September 27, 2019

The International Labradoodle Association – doing business as the Australian Labradoodle Association of America (ALAA) – has issued some clarifying facts regarding the breed and the ALAA in light of recent media coverage of Labradoodles .

It’s no doubt that the founding of the Labradoodle nearly 30 years ago came out of a desire to produce a dog that had therapeutic, service dog qualities. It is important to recognize the advanced development that the Australian Labradoodle has had over the last 15 years.

“The goal of the ALAA is to assist in ALAA Breeders to produce the healthiest family pet for the benefit of the breed and our pet families,” says Alex McEwing, the ALAA President.

There are various types of “doodles” today that are not an ALAA Australian Labradoodle. There are standards that differentiate the breed with a stringent vetting process that include health testing requirements and submission of a dog’s pedigree. Submissions are then verified by the registry standards of the ALAA ‘s proprietary database of over 70,000 dogs. In addition, the ALAA requires all of its members to DNA profile their dogs through Paw Prints Genetics. This identifies them permanently and tests genetic diseases identified as at risk for the Australian Labradoodle. The ALAA breeder is also required to submit regular eye exams, hip, elbow testing and a genetic DNA panel.

In addition, the recent acceptance of the ALAA Australian Labradoodle into the OFA (Orthopedic Foundation for Animal), CHIC (Canine Health Information Center) program ensures tracking the health history of the breed. It is the first time a non-AKC breed was accepted into the tracking program which allows a dog’s health records to be available to other breeders and the buying public.

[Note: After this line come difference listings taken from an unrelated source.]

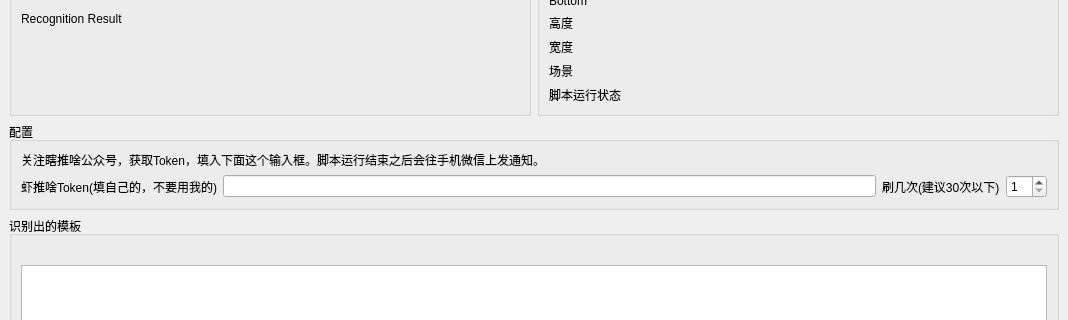
First picture: the form in view/design/ui/main_window.ui, repository Connorshen/OnmyojiScript, before the edit; both pictures show x 0 to 1068 and y 104 to 424 of the 1068 by 777 pixel window.
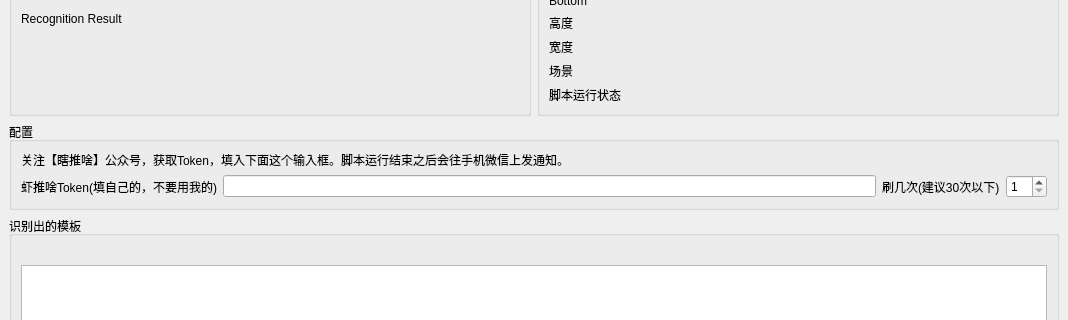
Second picture: the form after the edit.

Patch:
```diff
--- a/view/design/ui/main_window.ui
+++ b/view/design/ui/main_window.ui
@@ -171,7 +171,7 @@
          <item row="0" column="0" colspan="2">
           <widget class="QLabel" name="label_11">
            <property name="text">
-            <string>关注瞎推啥公众号，获取Token，填入下面这个输入框。脚本运行结束之后会往手机微信上发通知。</string>
+            <string>关注【瞎推啥】公众号，获取Token，填入下面这个输入框。脚本运行结束之后会往手机微信上发通知。</string>
            </property>
           </widget>
          </item>
```
Left out of the diff: 2 changed lines with no effect on the pictures.
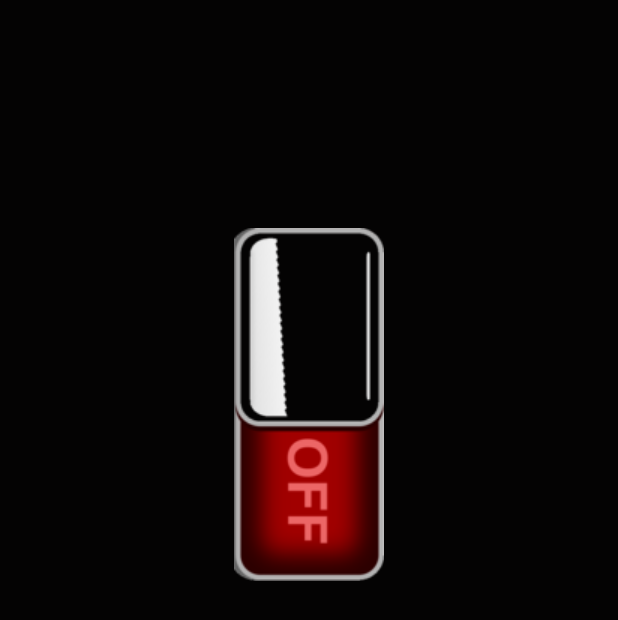
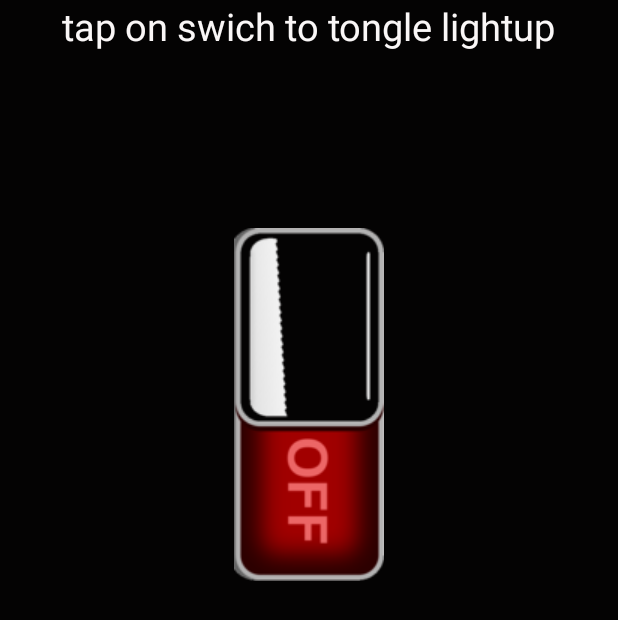
Before and after one commit to erick-munene/Lightup, an Android app: the screen it shows after launch (MainActivity), on a phone screen of 412 x 824 dp. Shown: the top 620 px of the screen. Run offline under Robolectric (Android 15) with nearby library versions, the phone set to English and light mode, and no system bars.

Commit message:
removed bugs

```diff
--- a/app/src/main/java/com/example/erick_king/lightup/MainActivity.java
+++ b/app/src/main/java/com/example/erick_king/lightup/MainActivity.java
@@ -137,9 +137,9 @@ public class MainActivity extends Activity {
     // will play button toggle sound on flash on / off
     private void playSound(){
         if(isFlashOn){
-            mp = MediaPlayer.create(MainActivity.this, R.raw.Button_Click_Off);
+            mp = MediaPlayer.create(MainActivity.this, R.raw.click_off);
         }else{
-            mp = MediaPlayer.create(MainActivity.this, R.raw.Click_On);
+            mp = MediaPlayer.create(MainActivity.this, R.raw.click_on);
         }
         mp.setOnCompletionListener(new OnCompletionListener() {
 
--- a/app/src/main/res/layout/activity_main.xml
+++ b/app/src/main/res/layout/activity_main.xml
@@ -19,4 +19,14 @@ android:layout_height="match_parent"
     android:contentDescription="@null"
     android:layout_alignParentTop="true"
     android:layout_centerHorizontal="true" />
+
+    <TextView
+        android:layout_width="wrap_content"
+        android:layout_height="wrap_content"
+        android:text="tap on swich to tongle lightup"
+        android:id="@+id/textView"
+        android:textColor="#faf7f7"
+        android:textSize="25dp"
+        android:layout_alignParentTop="true"
+        android:layout_centerHorizontal="true" />
 </RelativeLayout>
```
Also changed, not shown: 5 other files.
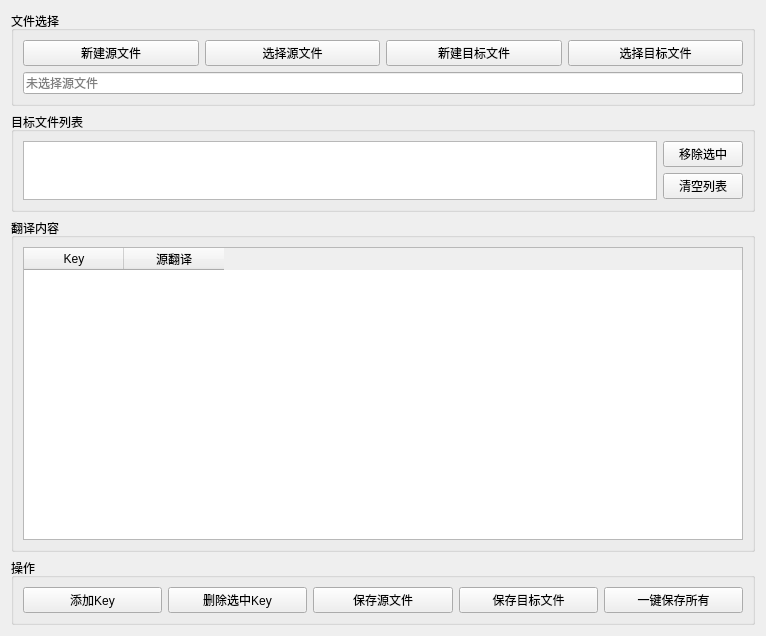
Old version of the form Mini-Tools/translationwidget.ui in the repository Chrollis/Mini-Tools.
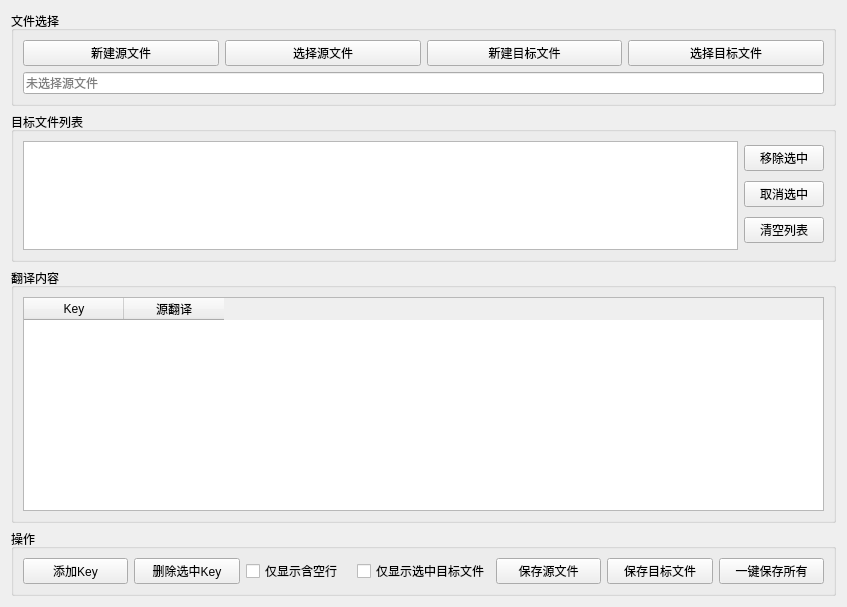
New version of the form.

```diff
--- a/Mini-Tools/translationwidget.ui
+++ b/Mini-Tools/translationwidget.ui
@@ -6,8 +6,8 @@
    <rect>
     <x>0</x>
     <y>0</y>
-    <width>766</width>
-    <height>636</height>
+    <width>847</width>
+    <height>607</height>
    </rect>
   </property>
   <property name="windowTitle">
@@ -66,7 +66,7 @@
      <property name="maximumSize">
       <size>
        <width>16777215</width>
-       <height>100</height>
+       <height>150</height>
       </size>
      </property>
      <property name="title">
@@ -85,6 +85,13 @@
           </property>
          </widget>
         </item>
+        <item>
+         <widget class="QPushButton" name="btnCancelTarget">
+          <property name="text">
+           <string>取消选中</string>
+          </property>
+         </widget>
+        </item>
         <item>
          <widget class="QPushButton" name="btnClearTargets">
           <property name="text">
@@ -149,6 +156,20 @@
         </property>
        </widget>
       </item>
+      <item>
+       <widget class="QCheckBox" name="checkOnlyBlank">
+        <property name="text">
+         <string>仅显示含空行</string>
+        </property>
+       </widget>
+      </item>
+      <item>
+       <widget class="QCheckBox" name="checkOnlyTarget">
+        <property name="text">
+         <string>仅显示选中目标文件</string>
+        </property>
+       </widget>
+      </item>
       <item>
        <widget class="QPushButton" name="btnSaveSource">
         <property name="text">
```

“This is not only historical but shows the commitment the ALAA has to excellence in breed development and improvement,” stated MaryPat Thate, ALAA, Vice President.

People who seek allergy friendly Australian Labradoodles with endearing personalities and high sociability with humans should contact the ALAA to find a breeder right for them.